“This trip was tremendous,” says Marie. “Beyond the discovery of cultures and religions, it was an opportunity to live this together and to get to know each other better.”
Did the journey go smoothly? “Thanks to R. Crusoe, it went extremely well,” explains Marie. “The staff pushed all the potential hurdles out of our way and solved all the paperwork issues before our arrival into each country.”
To read more about the 100-day trip and why they chose to work with R. Crusoe, visit the family's website.
Planes, Trains, Vans, Boats...
More recently, the family took a two-year sailing trip from San Francisco across the Pacific to Sydney, Australia, in their boat, the Waka Nui (that’s Maori for Large Vessel).
Then came a request from the family that R. Crusoe plan another extraordinary journey, this one overland from Sydney to Asia, the Middle East, Africa, and Europe.
In Australia, the family bid farewell to the Waka Nui and traveled in a specially-outfitted yellow Mercedes minivan that they christened the Waka Iti (Little Vessel).
“We wanted to expose our children to various cultures,” says Marie, “to develop a level of self-reliance, and to understand the needs of less fortunate people around the world.” The family also wanted to see firsthand the work being done by two NGOs—CARE and Terre des Hommes. Stops en route would allow them to do just that.
R. Crusoe went to work. There were hundreds of hours on the phone and lots of back and forth with Gilles and Marie. Reams of visas, permits, and the like.
We worked hard to make the planning for their trip absolutely invisible when it came time to travel.
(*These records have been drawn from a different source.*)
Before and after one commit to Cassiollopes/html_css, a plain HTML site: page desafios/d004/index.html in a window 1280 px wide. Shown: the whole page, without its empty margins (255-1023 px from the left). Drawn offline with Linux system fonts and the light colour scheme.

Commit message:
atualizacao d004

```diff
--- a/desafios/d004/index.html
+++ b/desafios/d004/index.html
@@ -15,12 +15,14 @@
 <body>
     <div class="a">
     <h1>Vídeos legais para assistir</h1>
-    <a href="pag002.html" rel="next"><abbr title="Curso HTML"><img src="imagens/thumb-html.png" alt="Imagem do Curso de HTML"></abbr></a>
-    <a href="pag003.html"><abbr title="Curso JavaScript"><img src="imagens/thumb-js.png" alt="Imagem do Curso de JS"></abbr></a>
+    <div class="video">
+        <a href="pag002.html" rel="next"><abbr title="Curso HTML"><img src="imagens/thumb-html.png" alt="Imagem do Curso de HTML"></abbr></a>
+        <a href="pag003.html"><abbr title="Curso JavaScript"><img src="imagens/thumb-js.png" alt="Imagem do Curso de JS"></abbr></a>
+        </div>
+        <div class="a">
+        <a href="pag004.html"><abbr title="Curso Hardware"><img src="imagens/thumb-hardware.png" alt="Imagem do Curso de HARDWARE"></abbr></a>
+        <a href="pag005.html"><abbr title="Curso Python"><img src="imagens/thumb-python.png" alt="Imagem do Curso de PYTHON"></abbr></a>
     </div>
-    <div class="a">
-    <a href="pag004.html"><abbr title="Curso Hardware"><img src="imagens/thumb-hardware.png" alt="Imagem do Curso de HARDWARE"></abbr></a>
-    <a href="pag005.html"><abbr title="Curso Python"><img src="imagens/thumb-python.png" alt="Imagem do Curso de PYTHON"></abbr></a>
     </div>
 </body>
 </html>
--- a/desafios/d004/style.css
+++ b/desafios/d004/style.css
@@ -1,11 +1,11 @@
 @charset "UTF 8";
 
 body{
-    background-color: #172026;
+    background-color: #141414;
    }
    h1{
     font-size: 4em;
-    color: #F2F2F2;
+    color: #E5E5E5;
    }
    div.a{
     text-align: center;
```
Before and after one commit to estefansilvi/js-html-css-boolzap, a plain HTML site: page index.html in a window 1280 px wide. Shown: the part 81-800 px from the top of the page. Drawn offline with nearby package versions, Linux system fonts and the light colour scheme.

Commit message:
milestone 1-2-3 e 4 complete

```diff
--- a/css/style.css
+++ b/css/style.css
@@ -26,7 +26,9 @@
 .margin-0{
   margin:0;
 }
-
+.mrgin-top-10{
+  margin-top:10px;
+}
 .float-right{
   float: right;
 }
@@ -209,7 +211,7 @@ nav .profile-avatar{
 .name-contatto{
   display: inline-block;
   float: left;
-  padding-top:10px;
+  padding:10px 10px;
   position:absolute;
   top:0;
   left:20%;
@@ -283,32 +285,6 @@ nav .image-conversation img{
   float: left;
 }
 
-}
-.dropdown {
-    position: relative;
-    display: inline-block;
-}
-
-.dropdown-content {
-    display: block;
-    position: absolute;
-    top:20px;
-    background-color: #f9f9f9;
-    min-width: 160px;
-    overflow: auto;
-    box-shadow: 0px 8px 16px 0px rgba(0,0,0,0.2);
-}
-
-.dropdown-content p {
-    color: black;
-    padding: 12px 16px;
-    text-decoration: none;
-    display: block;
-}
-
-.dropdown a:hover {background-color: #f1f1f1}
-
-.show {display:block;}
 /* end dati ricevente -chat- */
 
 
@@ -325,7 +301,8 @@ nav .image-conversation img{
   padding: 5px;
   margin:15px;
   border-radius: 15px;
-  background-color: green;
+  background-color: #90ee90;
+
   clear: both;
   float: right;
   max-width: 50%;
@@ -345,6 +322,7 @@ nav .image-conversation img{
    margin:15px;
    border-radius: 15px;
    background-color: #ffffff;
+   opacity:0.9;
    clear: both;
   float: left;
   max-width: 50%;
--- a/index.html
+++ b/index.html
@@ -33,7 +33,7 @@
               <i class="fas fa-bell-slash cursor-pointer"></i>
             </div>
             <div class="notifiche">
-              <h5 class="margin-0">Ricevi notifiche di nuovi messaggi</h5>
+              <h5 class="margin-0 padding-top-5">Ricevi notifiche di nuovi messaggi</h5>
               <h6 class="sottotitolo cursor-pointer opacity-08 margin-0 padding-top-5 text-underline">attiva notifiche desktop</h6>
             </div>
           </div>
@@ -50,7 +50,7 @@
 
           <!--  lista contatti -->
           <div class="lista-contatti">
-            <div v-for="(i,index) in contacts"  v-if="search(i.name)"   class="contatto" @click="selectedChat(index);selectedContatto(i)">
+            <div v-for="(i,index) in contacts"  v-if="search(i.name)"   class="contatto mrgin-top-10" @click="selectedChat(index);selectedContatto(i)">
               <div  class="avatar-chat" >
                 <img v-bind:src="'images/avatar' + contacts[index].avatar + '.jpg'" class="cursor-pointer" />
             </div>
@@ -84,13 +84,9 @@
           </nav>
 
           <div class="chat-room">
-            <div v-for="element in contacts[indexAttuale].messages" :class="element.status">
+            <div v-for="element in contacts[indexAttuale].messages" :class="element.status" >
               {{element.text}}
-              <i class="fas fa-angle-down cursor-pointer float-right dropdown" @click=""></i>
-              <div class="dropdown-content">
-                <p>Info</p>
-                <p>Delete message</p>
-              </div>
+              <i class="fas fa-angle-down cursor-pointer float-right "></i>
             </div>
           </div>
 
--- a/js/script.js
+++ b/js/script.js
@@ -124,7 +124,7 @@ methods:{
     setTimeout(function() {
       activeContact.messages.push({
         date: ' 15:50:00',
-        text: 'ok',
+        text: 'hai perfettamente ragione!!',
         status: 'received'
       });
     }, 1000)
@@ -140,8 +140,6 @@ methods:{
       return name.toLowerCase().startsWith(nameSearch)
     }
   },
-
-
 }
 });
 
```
Our goal was to find a smooth road to take them where they wanted to go, but it also had to be the most interesting and richest experience possible in each region.
The family completed their most recent R. Crusoe journey, having crossed desert dunes, snow-peaked mountain ranges, holy (and unholy) cities, former war zones and peaceable kingdoms, Roman rubble, and Ottoman splendor.
Back at the office, we’re happy, and not a little proud, of the work we’ve done for the Escampettes. Sometimes, you see, it’s okay to toot your own horn—especially if it belongs to a yellow Mercedes minivan named Waka Iti.
For more information on this incredible journey, visit the family's second website.